A nervy, thin man selected
from my library of ancient vellum
parchments, and the scarabs
were packed up in panniers
by a sober-ish lady on a fixie.
A trio of calamitous academics
took the furniture, at length,
while a muscled man with a frog
nabbed the second-hand blender.
The mythical sword Excalibur
went to a good home (a pair
of evil twins with a clear secret)
but a predictably damp sandwich
collected the poetry, trying
to ask me personal questions.
The rest – gloves, gift cards, lacquered
parrots bought in Barcelona –
I stuffed in a box marked ‘priceless’,
placed on the kerbside. Finally
the floating began, and floating, I swam
over the city and its millions
of possessions-obsessed insects,
swarming over condos and hatchbacks
while I counted clouds, unattached,
uncompromised, with nothing
but time; time I spent thinking
what an idiot I’d been not to take
you, and everything you, with me.
Guy Elston is a British teacher and writer currently living in Toronto. His poetry has been included by The Moth, Ink Sweat & Tears, The Honest Ulsterman, Anthropocene and other journals. He is (sort of) on Twitter – @guy_elston
I love you, Mum (& hip-hop)
As the tune started,
and ‘Fuck all you hoes’ rang out
in the English seafront apartment,
my mother turned to me on her 66th birthday
and remarked slowly, solemnly,
I haven’t listened to Biggie in a long time.
Not since I made mix CDs for the drive to school,
to my first teenage parties, or to the shop
for her to buy me beers with an air of muted pride.
She never liked the songs
I expected her to. Aphex Twin, then UB40; she confounded,
daughter of a miner
who made a living curating
portraits, framing them for an audience. I noticed early
that Mum had a spectrum of accents, registers;
Didcot is simply ghastly she’d declare, We live on the outer
brink of civilisation; but later that posh prat
doesn’t know his arse from his elbow.
After school my task was to feed the pigeons; doves,
she called them. An entire society of them
lived on the garage (guhraj?), settled
by the promise of a twice daily feed.
I stepped like an astronaut bearing birdseed
into a vortex of uncertain feathers,
cursing her, loving her. We only know our parents
by accident, then by sustenance.
I thought there would be other songs,

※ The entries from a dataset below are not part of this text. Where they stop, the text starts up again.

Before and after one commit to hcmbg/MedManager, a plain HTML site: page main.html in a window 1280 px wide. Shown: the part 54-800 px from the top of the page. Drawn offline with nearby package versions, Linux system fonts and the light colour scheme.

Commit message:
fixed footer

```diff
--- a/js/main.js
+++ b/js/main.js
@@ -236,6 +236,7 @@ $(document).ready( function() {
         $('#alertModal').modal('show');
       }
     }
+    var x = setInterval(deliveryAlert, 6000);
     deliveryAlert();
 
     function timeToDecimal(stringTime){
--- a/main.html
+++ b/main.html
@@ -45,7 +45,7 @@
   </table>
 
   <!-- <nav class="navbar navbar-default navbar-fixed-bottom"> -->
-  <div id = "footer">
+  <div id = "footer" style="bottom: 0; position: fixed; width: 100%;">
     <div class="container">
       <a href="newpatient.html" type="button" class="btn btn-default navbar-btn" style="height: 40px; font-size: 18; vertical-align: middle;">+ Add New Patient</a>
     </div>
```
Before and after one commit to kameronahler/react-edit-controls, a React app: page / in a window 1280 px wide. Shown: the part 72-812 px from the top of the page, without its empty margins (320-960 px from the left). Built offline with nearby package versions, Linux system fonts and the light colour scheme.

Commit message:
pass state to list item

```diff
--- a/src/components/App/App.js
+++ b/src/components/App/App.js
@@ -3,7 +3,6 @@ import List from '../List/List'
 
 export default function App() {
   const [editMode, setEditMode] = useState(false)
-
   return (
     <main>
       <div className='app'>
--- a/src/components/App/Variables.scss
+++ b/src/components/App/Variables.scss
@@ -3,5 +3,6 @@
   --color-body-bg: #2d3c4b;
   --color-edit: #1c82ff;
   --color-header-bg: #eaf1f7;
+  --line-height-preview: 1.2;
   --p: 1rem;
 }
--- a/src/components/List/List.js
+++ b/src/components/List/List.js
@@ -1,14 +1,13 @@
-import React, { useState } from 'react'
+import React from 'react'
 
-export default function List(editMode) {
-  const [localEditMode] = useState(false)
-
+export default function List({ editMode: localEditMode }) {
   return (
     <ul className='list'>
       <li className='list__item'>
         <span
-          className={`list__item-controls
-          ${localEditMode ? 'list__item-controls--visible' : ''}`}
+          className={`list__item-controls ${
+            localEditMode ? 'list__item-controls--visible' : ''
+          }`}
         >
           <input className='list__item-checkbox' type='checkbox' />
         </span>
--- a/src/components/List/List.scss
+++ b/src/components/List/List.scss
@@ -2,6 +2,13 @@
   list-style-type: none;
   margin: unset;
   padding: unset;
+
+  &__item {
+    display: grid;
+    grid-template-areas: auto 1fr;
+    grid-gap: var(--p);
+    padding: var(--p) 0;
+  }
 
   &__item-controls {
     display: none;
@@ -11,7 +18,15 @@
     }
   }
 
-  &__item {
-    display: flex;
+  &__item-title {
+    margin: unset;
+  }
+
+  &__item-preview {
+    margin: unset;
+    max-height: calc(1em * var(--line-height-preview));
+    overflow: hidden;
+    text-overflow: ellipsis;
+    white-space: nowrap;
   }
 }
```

that there must have been other ones; but
I can’t remember any. ‘Juicy’ is ours now, absurdly.
Guy Elston lives on the Wirral and is completing an MA. His poetry has recently been included by Indigo Dreams Publishing, Burning House Press, Anthropocene and others.